> _WORK ORDER_: Your reply should hold every record exactly as given, with no pictures in it.

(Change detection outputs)
= Beginning of Section =
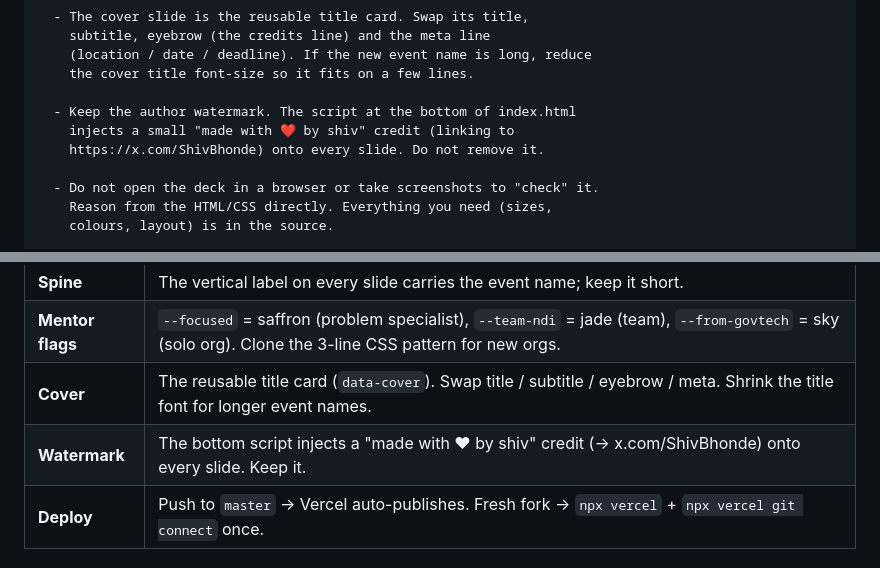
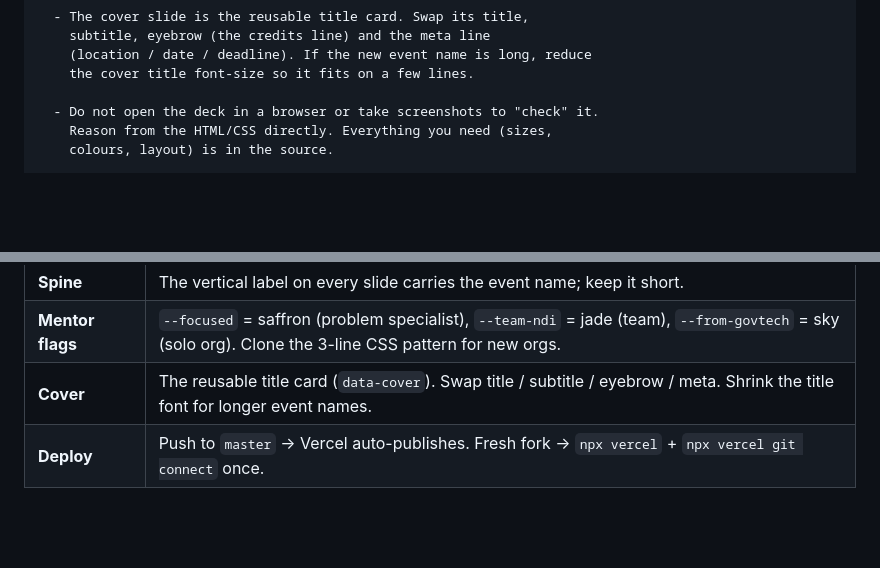
Before and after one commit to technophile-04/bhutan-hackathon-guide, a Markdown page: README.md, 2 parts joined by grey strips. Drawn GitHub-style; blank space fills up the shorter version.

Commit message:
remove watermark instruction from readme
drop the "keep the watermark" line from both the playbook prompt
and the conventions cheat-sheet. the watermark injector itself in
index.html is unchanged.

Co-Authored-By: Claude Opus 4.7 (1M context) <noreply@anthropic.com>

```diff
--- a/README.md
+++ b/README.md
@@ -142,10 +142,6 @@ RULES YOU MUST FOLLOW (this deck has hard constraints)
     (location / date / deadline). If the new event name is long, reduce
     the cover title font-size so it fits on a few lines.
 
-  - Keep the author watermark. The script at the bottom of index.html
-    injects a small "made with ❤ by shiv" credit (linking to
-    https://x.com/ShivBhonde) onto every slide. Do not remove it.
-
   - Do not open the deck in a browser or take screenshots to "check" it.
     Reason from the HTML/CSS directly. Everything you need (sizes,
     colours, layout) is in the source.
@@ -191,7 +187,6 @@ them so Claude Code follows them, but they are here for humans too.
 | **Spine** | The vertical label on every slide carries the event name; keep it short. |
 | **Mentor flags** | `--focused` = saffron (problem specialist), `--team-ndi` = jade (team), `--from-govtech` = sky (solo org). Clone the 3-line CSS pattern for new orgs. |
 | **Cover** | The reusable title card (`data-cover`). Swap title / subtitle / eyebrow / meta. Shrink the title font for longer event names. |
-| **Watermark** | The bottom script injects a "made with ❤ by shiv" credit (→ x.com/ShivBhonde) onto every slide. Keep it. |
 | **Deploy** | Push to `master` → Vercel auto-publishes. Fresh fork → `npx vercel` + `npx vercel git connect` once. |
 
 ## Design source
```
= End of Section =
> _COMPLETED EXERCISE_:
Before and after one commit to technophile-04/bhutan-hackathon-guide, a Markdown page: README.md, 2 parts joined by grey strips. Drawn GitHub-style; blank space fills up the shorter version.

Commit message:
remove watermark instruction from readme
drop the "keep the watermark" line from both the playbook prompt
and the conventions cheat-sheet. the watermark injector itself in
index.html is unchanged.

Co-Authored-By: Claude Opus 4.7 (1M context) <noreply@anthropic.com>

```diff
--- a/README.md
+++ b/README.md
@@ -142,10 +142,6 @@ RULES YOU MUST FOLLOW (this deck has hard constraints)
     (location / date / deadline). If the new event name is long, reduce
     the cover title font-size so it fits on a few lines.
 
-  - Keep the author watermark. The script at the bottom of index.html
-    injects a small "made with ❤ by shiv" credit (linking to
-    https://x.com/ShivBhonde) onto every slide. Do not remove it.
-
   - Do not open the deck in a browser or take screenshots to "check" it.
     Reason from the HTML/CSS directly. Everything you need (sizes,
     colours, layout) is in the source.
@@ -191,7 +187,6 @@ them so Claude Code follows them, but they are here for humans too.
 | **Spine** | The vertical label on every slide carries the event name; keep it short. |
 | **Mentor flags** | `--focused` = saffron (problem specialist), `--team-ndi` = jade (team), `--from-govtech` = sky (solo org). Clone the 3-line CSS pattern for new orgs. |
 | **Cover** | The reusable title card (`data-cover`). Swap title / subtitle / eyebrow / meta. Shrink the title font for longer event names. |
-| **Watermark** | The bottom script injects a "made with ❤ by shiv" credit (→ x.com/ShivBhonde) onto every slide. Keep it. |
 | **Deploy** | Push to `master` → Vercel auto-publishes. Fresh fork → `npx vercel` + `npx vercel git connect` once. |
 
 ## Design source
```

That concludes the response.